***** Records for the task *****
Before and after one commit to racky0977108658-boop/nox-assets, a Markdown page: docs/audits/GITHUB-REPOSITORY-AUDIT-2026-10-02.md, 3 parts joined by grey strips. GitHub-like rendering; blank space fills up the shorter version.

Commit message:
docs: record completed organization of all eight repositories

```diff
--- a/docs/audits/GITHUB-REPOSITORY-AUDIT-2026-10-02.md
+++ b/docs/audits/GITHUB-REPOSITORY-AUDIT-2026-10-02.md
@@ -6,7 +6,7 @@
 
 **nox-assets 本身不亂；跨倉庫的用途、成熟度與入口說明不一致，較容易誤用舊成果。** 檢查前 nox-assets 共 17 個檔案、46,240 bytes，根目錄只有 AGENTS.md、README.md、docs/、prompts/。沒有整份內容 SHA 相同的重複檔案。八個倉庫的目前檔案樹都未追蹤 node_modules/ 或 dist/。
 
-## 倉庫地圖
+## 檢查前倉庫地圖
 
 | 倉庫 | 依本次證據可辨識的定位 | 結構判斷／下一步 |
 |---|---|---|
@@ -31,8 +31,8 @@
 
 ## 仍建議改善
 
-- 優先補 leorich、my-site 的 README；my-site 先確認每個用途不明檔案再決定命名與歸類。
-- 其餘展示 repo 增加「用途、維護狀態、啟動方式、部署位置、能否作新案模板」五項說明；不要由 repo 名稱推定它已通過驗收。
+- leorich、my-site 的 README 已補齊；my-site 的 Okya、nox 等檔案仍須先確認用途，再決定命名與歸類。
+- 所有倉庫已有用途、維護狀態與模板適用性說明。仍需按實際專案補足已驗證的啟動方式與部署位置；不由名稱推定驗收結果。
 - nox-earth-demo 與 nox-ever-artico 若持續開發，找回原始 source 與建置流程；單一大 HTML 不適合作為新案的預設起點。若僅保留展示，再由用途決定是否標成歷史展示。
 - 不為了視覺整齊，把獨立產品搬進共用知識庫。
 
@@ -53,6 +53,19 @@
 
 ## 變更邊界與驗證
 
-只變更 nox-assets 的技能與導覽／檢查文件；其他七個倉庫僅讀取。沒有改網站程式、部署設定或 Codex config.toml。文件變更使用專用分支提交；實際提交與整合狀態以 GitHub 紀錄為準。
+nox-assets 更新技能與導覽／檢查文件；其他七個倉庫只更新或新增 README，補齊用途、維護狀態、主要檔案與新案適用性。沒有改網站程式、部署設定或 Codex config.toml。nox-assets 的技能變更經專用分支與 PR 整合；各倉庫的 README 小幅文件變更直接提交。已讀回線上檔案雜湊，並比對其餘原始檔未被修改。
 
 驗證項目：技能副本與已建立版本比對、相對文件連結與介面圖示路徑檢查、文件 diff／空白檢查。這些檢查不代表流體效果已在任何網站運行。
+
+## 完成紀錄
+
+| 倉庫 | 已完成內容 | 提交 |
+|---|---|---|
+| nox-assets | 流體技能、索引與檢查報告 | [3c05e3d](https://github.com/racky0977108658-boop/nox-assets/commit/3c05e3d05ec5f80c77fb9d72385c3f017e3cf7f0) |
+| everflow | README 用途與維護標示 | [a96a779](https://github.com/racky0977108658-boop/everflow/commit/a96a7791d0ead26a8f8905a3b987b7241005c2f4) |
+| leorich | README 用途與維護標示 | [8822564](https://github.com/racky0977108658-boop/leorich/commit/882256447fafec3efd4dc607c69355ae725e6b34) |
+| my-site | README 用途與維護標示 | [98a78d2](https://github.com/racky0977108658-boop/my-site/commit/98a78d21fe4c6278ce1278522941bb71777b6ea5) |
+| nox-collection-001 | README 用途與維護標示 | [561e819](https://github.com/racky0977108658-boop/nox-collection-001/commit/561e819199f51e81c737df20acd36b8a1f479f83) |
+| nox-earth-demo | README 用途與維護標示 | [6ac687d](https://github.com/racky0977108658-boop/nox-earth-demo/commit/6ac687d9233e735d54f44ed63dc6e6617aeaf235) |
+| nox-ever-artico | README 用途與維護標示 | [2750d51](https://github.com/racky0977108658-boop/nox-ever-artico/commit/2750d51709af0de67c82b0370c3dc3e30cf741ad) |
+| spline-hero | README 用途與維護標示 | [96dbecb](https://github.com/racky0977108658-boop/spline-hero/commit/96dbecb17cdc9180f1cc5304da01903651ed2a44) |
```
*****
→ **Work instructions**
Copy out the whole listing exactly as given.

→ **Solution**
Before and after one commit to racky0977108658-boop/nox-assets, a Markdown page: docs/audits/GITHUB-REPOSITORY-AUDIT-2026-10-02.md, 3 parts joined by grey strips. GitHub-like rendering; blank space fills up the shorter version.

Commit message:
docs: record completed organization of all eight repositories

```diff
--- a/docs/audits/GITHUB-REPOSITORY-AUDIT-2026-10-02.md
+++ b/docs/audits/GITHUB-REPOSITORY-AUDIT-2026-10-02.md
@@ -6,7 +6,7 @@
 
 **nox-assets 本身不亂；跨倉庫的用途、成熟度與入口說明不一致，較容易誤用舊成果。** 檢查前 nox-assets 共 17 個檔案、46,240 bytes，根目錄只有 AGENTS.md、README.md、docs/、prompts/。沒有整份內容 SHA 相同的重複檔案。八個倉庫的目前檔案樹都未追蹤 node_modules/ 或 dist/。
 
-## 倉庫地圖
+## 檢查前倉庫地圖
 
 | 倉庫 | 依本次證據可辨識的定位 | 結構判斷／下一步 |
 |---|---|---|
@@ -31,8 +31,8 @@
 
 ## 仍建議改善
 
-- 優先補 leorich、my-site 的 README；my-site 先確認每個用途不明檔案再決定命名與歸類。
-- 其餘展示 repo 增加「用途、維護狀態、啟動方式、部署位置、能否作新案模板」五項說明；不要由 repo 名稱推定它已通過驗收。
+- leorich、my-site 的 README 已補齊；my-site 的 Okya、nox 等檔案仍須先確認用途，再決定命名與歸類。
+- 所有倉庫已有用途、維護狀態與模板適用性說明。仍需按實際專案補足已驗證的啟動方式與部署位置；不由名稱推定驗收結果。
 - nox-earth-demo 與 nox-ever-artico 若持續開發，找回原始 source 與建置流程；單一大 HTML 不適合作為新案的預設起點。若僅保留展示，再由用途決定是否標成歷史展示。
 - 不為了視覺整齊，把獨立產品搬進共用知識庫。
 
@@ -53,6 +53,19 @@
 
 ## 變更邊界與驗證
 
-只變更 nox-assets 的技能與導覽／檢查文件；其他七個倉庫僅讀取。沒有改網站程式、部署設定或 Codex config.toml。文件變更使用專用分支提交；實際提交與整合狀態以 GitHub 紀錄為準。
+nox-assets 更新技能與導覽／檢查文件；其他七個倉庫只更新或新增 README，補齊用途、維護狀態、主要檔案與新案適用性。沒有改網站程式、部署設定或 Codex config.toml。nox-assets 的技能變更經專用分支與 PR 整合；各倉庫的 README 小幅文件變更直接提交。已讀回線上檔案雜湊，並比對其餘原始檔未被修改。
 
 驗證項目：技能副本與已建立版本比對、相對文件連結與介面圖示路徑檢查、文件 diff／空白檢查。這些檢查不代表流體效果已在任何網站運行。
+
+## 完成紀錄
+
+| 倉庫 | 已完成內容 | 提交 |
+|---|---|---|
+| nox-assets | 流體技能、索引與檢查報告 | [3c05e3d](https://github.com/racky0977108658-boop/nox-assets/commit/3c05e3d05ec5f80c77fb9d72385c3f017e3cf7f0) |
+| everflow | README 用途與維護標示 | [a96a779](https://github.com/racky0977108658-boop/everflow/commit/a96a7791d0ead26a8f8905a3b987b7241005c2f4) |
+| leorich | README 用途與維護標示 | [8822564](https://github.com/racky0977108658-boop/leorich/commit/882256447fafec3efd4dc607c69355ae725e6b34) |
+| my-site | README 用途與維護標示 | [98a78d2](https://github.com/racky0977108658-boop/my-site/commit/98a78d21fe4c6278ce1278522941bb71777b6ea5) |
+| nox-collection-001 | README 用途與維護標示 | [561e819](https://github.com/racky0977108658-boop/nox-collection-001/commit/561e819199f51e81c737df20acd36b8a1f479f83) |
+| nox-earth-demo | README 用途與維護標示 | [6ac687d](https://github.com/racky0977108658-boop/nox-earth-demo/commit/6ac687d9233e735d54f44ed63dc6e6617aeaf235) |
+| nox-ever-artico | README 用途與維護標示 | [2750d51](https://github.com/racky0977108658-boop/nox-ever-artico/commit/2750d51709af0de67c82b0370c3dc3e30cf741ad) |
+| spline-hero | README 用途與維護標示 | [96dbecb](https://github.com/racky0977108658-boop/spline-hero/commit/96dbecb17cdc9180f1cc5304da01903651ed2a44) |
```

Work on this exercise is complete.